I was fortunate to attend UN Women National Committee Australia’s International Women’s Day (IWD) breakfast, celebrating the theme 'Leave No Woman Behind' with an agenda of highlighting the humanitarian and crisis initiatives of UN Women.
I am extremely grateful that strong women run in my family. They are pillars of inspiration. My mum took parental responsibility for her three younger siblings at age 12, as my Grandma was working two jobs to keep the family afloat. This escalated a few years later when my Grandma suffered a severe stroke and lost use of both her left arm and leg. She was given three years to live, but her determination and tenacity saw her exceed that milestone by 40 years.
On my dad’s side, my Grandma left London in 1945 to move her young family to Townsville, QLD at the age of 23. For the next 13 years she raised six kids in a wooden army tent and is still living in Townsville today.
It is this strength that has been passed down to me, giving me the belief that I can walk in their footsteps.

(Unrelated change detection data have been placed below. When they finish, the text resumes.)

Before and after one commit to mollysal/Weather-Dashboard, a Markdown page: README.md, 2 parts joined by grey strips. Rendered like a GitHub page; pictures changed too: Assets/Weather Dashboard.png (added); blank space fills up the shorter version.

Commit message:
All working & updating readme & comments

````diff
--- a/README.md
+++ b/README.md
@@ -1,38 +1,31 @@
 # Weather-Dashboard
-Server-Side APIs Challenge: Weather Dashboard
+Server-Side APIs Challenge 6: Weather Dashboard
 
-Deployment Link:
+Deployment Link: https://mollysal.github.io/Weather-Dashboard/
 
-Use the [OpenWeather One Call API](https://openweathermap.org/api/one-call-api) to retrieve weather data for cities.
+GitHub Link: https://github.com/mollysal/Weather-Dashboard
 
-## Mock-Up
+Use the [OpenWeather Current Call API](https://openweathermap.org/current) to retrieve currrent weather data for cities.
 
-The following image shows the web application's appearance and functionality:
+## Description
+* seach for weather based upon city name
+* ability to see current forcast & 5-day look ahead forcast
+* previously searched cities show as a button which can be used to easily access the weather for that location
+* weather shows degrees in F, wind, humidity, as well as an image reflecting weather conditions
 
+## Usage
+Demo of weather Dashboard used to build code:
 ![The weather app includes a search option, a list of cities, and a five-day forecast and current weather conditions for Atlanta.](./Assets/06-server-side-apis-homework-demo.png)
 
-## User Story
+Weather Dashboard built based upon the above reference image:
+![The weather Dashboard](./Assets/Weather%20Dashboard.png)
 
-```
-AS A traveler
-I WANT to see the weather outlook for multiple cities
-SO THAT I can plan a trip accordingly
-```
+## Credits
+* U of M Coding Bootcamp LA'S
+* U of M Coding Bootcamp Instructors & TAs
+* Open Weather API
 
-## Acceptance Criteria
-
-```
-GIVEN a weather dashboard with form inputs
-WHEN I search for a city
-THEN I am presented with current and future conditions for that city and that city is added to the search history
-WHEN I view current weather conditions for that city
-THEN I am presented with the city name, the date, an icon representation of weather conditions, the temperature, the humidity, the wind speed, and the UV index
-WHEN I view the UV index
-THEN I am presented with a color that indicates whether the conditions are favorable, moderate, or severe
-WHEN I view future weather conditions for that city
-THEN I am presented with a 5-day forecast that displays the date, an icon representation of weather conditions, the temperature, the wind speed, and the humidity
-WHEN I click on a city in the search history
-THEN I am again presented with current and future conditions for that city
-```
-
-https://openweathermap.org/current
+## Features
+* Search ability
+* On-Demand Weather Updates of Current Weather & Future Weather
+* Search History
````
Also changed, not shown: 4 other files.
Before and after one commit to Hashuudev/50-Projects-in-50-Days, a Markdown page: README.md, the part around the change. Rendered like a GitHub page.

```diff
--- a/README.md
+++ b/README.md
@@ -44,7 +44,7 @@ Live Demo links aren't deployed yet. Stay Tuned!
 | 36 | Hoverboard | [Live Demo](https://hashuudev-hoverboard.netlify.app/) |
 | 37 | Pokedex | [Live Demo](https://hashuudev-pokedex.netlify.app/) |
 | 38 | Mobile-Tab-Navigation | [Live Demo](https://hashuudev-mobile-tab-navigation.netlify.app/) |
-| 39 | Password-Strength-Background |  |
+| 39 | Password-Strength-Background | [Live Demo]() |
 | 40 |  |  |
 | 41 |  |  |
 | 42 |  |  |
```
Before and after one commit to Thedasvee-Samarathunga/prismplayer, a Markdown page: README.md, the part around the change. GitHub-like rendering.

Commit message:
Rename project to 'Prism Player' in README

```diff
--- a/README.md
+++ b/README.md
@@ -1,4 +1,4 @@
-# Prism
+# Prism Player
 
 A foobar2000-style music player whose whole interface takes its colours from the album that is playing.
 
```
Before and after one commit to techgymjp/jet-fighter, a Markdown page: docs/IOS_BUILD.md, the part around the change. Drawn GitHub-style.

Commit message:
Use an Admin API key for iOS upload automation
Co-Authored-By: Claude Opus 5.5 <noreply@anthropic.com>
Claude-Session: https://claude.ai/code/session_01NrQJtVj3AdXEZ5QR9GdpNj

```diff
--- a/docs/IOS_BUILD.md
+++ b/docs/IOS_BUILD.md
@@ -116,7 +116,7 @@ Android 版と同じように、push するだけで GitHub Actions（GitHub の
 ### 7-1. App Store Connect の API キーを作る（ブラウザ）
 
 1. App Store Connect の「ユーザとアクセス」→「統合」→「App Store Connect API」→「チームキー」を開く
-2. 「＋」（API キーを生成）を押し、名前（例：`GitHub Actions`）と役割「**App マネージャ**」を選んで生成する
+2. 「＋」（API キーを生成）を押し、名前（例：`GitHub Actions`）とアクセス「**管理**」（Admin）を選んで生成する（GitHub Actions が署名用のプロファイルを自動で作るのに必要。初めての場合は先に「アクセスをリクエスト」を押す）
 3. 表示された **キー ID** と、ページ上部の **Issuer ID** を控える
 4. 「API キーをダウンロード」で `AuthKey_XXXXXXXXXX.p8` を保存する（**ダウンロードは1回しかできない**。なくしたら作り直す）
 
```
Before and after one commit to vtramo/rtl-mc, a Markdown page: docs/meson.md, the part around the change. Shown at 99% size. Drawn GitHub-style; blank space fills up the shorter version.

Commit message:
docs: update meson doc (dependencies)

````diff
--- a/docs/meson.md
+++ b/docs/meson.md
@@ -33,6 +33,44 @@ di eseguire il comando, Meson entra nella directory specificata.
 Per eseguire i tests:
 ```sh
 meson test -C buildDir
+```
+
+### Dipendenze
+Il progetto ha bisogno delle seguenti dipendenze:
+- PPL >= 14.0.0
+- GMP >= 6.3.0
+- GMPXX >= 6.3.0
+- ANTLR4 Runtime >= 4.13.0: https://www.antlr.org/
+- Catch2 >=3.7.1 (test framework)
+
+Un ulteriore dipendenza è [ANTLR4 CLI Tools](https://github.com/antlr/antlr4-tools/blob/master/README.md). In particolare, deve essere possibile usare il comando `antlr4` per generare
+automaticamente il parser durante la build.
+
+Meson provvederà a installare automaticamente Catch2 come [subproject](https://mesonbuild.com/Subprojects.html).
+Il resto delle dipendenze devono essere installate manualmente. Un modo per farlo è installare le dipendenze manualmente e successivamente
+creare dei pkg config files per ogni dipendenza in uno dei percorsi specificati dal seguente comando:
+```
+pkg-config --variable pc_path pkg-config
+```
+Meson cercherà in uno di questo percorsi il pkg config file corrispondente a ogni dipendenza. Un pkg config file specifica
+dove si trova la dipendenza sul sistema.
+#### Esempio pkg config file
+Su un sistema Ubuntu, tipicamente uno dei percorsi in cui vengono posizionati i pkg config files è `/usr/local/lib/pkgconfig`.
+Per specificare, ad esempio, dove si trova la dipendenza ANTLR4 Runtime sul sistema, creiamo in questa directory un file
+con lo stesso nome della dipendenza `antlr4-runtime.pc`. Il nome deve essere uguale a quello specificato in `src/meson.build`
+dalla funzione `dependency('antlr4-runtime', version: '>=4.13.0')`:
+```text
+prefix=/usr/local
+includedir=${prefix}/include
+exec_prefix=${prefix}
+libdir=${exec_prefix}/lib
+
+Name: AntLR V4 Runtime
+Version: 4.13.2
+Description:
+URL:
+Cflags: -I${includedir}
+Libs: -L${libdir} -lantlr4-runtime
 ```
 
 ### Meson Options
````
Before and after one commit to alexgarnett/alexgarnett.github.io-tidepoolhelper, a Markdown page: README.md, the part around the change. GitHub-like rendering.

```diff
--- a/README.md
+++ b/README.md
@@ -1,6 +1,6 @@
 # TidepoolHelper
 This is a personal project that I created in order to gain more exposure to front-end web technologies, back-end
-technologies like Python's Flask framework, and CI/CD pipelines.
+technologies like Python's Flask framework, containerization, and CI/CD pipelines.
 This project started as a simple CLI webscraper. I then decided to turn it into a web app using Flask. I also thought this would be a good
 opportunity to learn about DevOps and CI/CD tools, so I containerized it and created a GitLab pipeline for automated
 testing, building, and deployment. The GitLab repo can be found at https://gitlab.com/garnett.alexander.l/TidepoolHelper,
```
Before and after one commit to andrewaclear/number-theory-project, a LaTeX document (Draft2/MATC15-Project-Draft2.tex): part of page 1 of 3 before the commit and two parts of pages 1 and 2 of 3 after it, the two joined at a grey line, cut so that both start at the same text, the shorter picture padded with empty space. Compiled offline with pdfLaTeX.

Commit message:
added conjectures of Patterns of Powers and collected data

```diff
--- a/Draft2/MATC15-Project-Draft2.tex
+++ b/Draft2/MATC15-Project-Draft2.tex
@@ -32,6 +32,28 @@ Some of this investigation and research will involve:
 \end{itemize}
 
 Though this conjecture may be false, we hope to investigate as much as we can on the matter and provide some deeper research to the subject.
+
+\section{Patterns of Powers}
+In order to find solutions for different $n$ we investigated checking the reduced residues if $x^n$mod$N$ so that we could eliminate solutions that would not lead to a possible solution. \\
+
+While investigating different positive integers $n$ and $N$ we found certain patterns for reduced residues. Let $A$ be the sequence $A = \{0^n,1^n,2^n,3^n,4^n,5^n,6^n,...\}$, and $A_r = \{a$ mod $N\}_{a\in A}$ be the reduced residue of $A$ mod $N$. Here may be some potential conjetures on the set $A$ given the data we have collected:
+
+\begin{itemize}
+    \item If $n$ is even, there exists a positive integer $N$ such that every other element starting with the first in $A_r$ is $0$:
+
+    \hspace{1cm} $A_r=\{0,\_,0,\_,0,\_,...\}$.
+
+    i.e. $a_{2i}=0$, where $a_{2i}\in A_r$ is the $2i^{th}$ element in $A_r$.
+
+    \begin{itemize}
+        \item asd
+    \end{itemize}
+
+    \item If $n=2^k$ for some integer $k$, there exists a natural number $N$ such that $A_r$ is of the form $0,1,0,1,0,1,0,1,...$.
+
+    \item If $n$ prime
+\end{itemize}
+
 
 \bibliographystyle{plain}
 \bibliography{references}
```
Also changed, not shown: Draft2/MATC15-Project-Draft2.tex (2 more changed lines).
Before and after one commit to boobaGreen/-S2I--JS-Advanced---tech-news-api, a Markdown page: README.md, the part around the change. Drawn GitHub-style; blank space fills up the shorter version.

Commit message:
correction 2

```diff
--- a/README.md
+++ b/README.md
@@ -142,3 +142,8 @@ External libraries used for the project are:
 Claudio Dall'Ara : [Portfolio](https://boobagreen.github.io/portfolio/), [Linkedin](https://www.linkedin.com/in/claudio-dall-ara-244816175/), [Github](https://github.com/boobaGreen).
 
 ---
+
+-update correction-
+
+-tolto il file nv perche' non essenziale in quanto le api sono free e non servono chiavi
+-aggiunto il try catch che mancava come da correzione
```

I am also reminded of the upcoming NAIDOC theme for 2018, Because of her, we can! I am a proud Wiradjuri woman and I take pride in the many strong, resilient and determined Aboriginal and Torres Strait Islander women that have kept their families, communities and culture strong. I am fortunate that through my work, I am able to build strong relationships with these women as they continually inspire me. I am so proud to be part of the oldest culture in the world. This strength and resilience has seen us through over 60 thousand years.
Last year, I began my MBA at the University of Sydney Business School. I know that I am standing on the shoulders of all those women that have gone before me and I strive to lead a path for those women that are continuing to emerge.
IWD is a global day celebrating the economic, political and social achievements of women. There is absolute power in honouring the women who drive our communities, economies and nations. Accordingly, we should also be highlighting the ambitions of the maligned women that are often restricted to the shadows. Another powerful role model has taught me the power of gathering women across the globe to place dignity on them, lift their heads and give them a hope and a future.
Next month I will be undertaking a Trek for Rights in Nepal raising funds for UN Women NC Australia and witness first-hand the courageous and resilient Nepali women who are rebuilding their communities after two devastating earthquakes.
Friday’s breakfast delivered powerful speeches and panel discussions on what we, as a company of women and men, can change together. For progress and sustainable prosperity, women need equal seats at the table. We need our voices heard and valued. Executive Director of UN Women NC Australia, Janelle Wiessman, detailed experiences of the influence women are having at the peace table.
I was so happy to discover that there is to be another strong Indigenous woman joining the MBA program next semester. I am encouraged by the University’s commitment to bringing together women and men of all backgrounds and experiences.
Yes we are one and many. Yes, we come from all the lands of earth. Yes we have a dream.
It is that no one gets left behind.
Make a tax-deductible donation for Katie’s Trek for Rights in Nepal today.